== TASK GOAL ==
Copy every entry below exactly as it appears, leaving out the images.

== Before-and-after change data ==
-- -- --

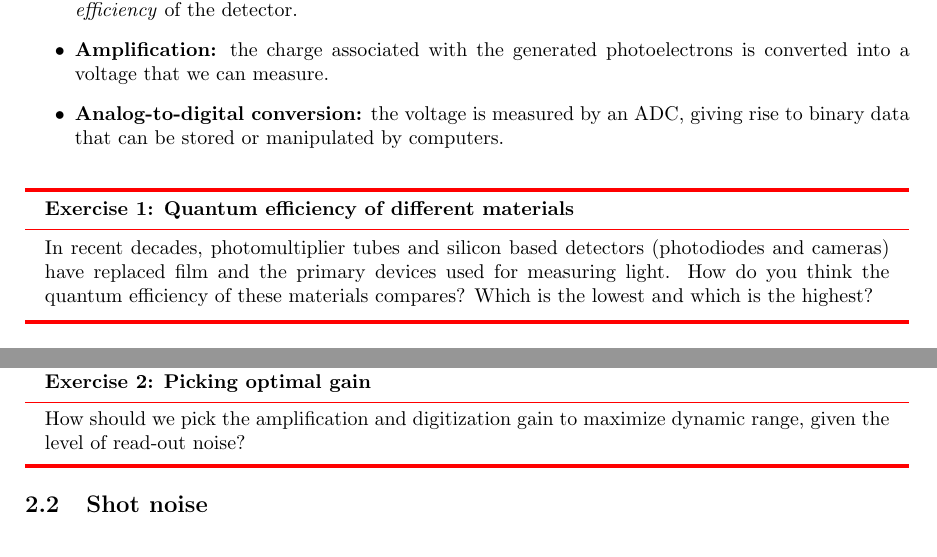
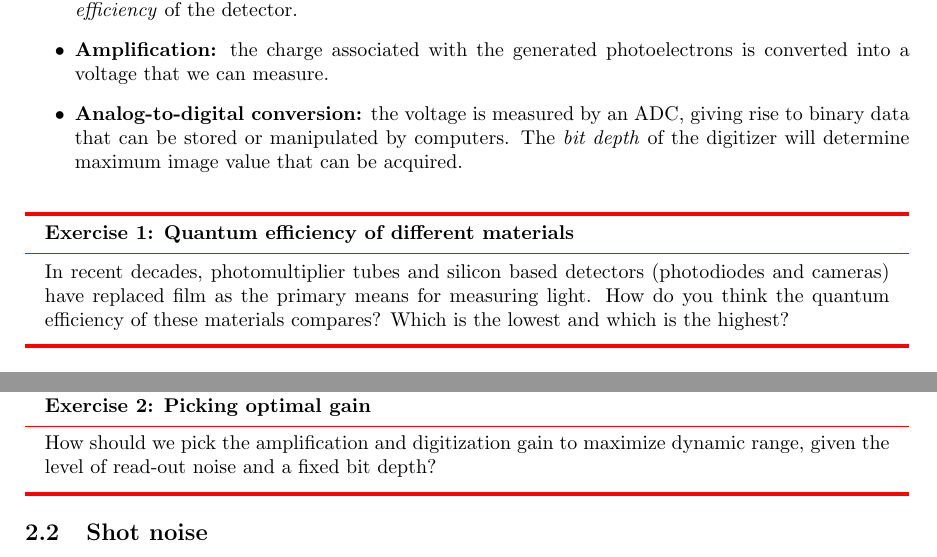
Before and after one commit to tenss/bench_optics, a LaTeX document (noise.tex): two parts of pages 1 and 2 of 4, joined at a grey line, cut so that both start at the same text. Compiled offline with pdfLaTeX.

Commit message:
noise.tex: fix typos and clarify

```diff
--- a/noise.tex
+++ b/noise.tex
@@ -36,11 +36,11 @@ Let us first consider the steps involved in converting a photon falling onto ima
 \begin{itemize}
 	\item \textbf{Photoelectric effect:} the probability that an absorbed photon will be converted into a photoelectron (or initiate a photochemical reaction, in the case of photographic film) is the \textit{quantum efficiency} of the detector.
 	\item \textbf{Amplification:} the charge associated with the generated photoelectrons is converted into a voltage that we can measure.
-	\item \textbf{Analog-to-digital conversion:} the voltage is measured by an ADC, giving rise to binary data that can be stored or manipulated by computers.
+	\item \textbf{Analog-to-digital conversion:} the voltage is measured by an ADC, giving rise to binary data that can be stored or manipulated by computers. The \textit{bit depth} of the digitizer will determine maximum image value that can be acquired.
 \end{itemize}
 
 \begin{exercisebox}[frametitle={Exercise \nexercise: Quantum efficiency of different materials}]
-In recent decades, photomultiplier tubes and silicon based detectors (photodiodes and cameras) have replaced film and the primary devices used for measuring light.
+In recent decades, photomultiplier tubes and silicon based detectors (photodiodes and cameras) have replaced film as the primary means for measuring light.
 How do you think the quantum efficiency of these materials compares?
 Which is the lowest and which is the highest?
 \end{exercisebox}
@@ -81,7 +81,7 @@ Read-out noise is typically specified in units of charge -- i.e. multiples of th
 Together with the full well capacity it determines the \textit{dynamic range} of the sensor -- the maximum number of readily distinguishable gray levels.
 
 \begin{exercisebox}[frametitle={Exercise \nexercise: Picking optimal gain}]
-How should we pick the amplification and digitization gain to maximize dynamic range, given the level of read-out noise?
+How should we pick the amplification and digitization gain to maximize dynamic range, given the level of read-out noise and a fixed bit depth?
 \end{exercisebox}
 
 \subsection{Shot noise}
```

-- -- --

== SOLVED EXERCISE ==
Before and after one commit to tenss/bench_optics, a LaTeX document (noise.tex): two parts of pages 1 and 2 of 4, joined at a grey line, cut so that both start at the same text. Compiled offline with pdfLaTeX.

Commit message:
noise.tex: fix typos and clarify

```diff
--- a/noise.tex
+++ b/noise.tex
@@ -36,11 +36,11 @@ Let us first consider the steps involved in converting a photon falling onto ima
 \begin{itemize}
 	\item \textbf{Photoelectric effect:} the probability that an absorbed photon will be converted into a photoelectron (or initiate a photochemical reaction, in the case of photographic film) is the \textit{quantum efficiency} of the detector.
 	\item \textbf{Amplification:} the charge associated with the generated photoelectrons is converted into a voltage that we can measure.
-	\item \textbf{Analog-to-digital conversion:} the voltage is measured by an ADC, giving rise to binary data that can be stored or manipulated by computers.
+	\item \textbf{Analog-to-digital conversion:} the voltage is measured by an ADC, giving rise to binary data that can be stored or manipulated by computers. The \textit{bit depth} of the digitizer will determine maximum image value that can be acquired.
 \end{itemize}
 
 \begin{exercisebox}[frametitle={Exercise \nexercise: Quantum efficiency of different materials}]
-In recent decades, photomultiplier tubes and silicon based detectors (photodiodes and cameras) have replaced film and the primary devices used for measuring light.
+In recent decades, photomultiplier tubes and silicon based detectors (photodiodes and cameras) have replaced film as the primary means for measuring light.
 How do you think the quantum efficiency of these materials compares?
 Which is the lowest and which is the highest?
 \end{exercisebox}
@@ -81,7 +81,7 @@ Read-out noise is typically specified in units of charge -- i.e. multiples of th
 Together with the full well capacity it determines the \textit{dynamic range} of the sensor -- the maximum number of readily distinguishable gray levels.
 
 \begin{exercisebox}[frametitle={Exercise \nexercise: Picking optimal gain}]
-How should we pick the amplification and digitization gain to maximize dynamic range, given the level of read-out noise?
+How should we pick the amplification and digitization gain to maximize dynamic range, given the level of read-out noise and a fixed bit depth?
 \end{exercisebox}
 
 \subsection{Shot noise}
```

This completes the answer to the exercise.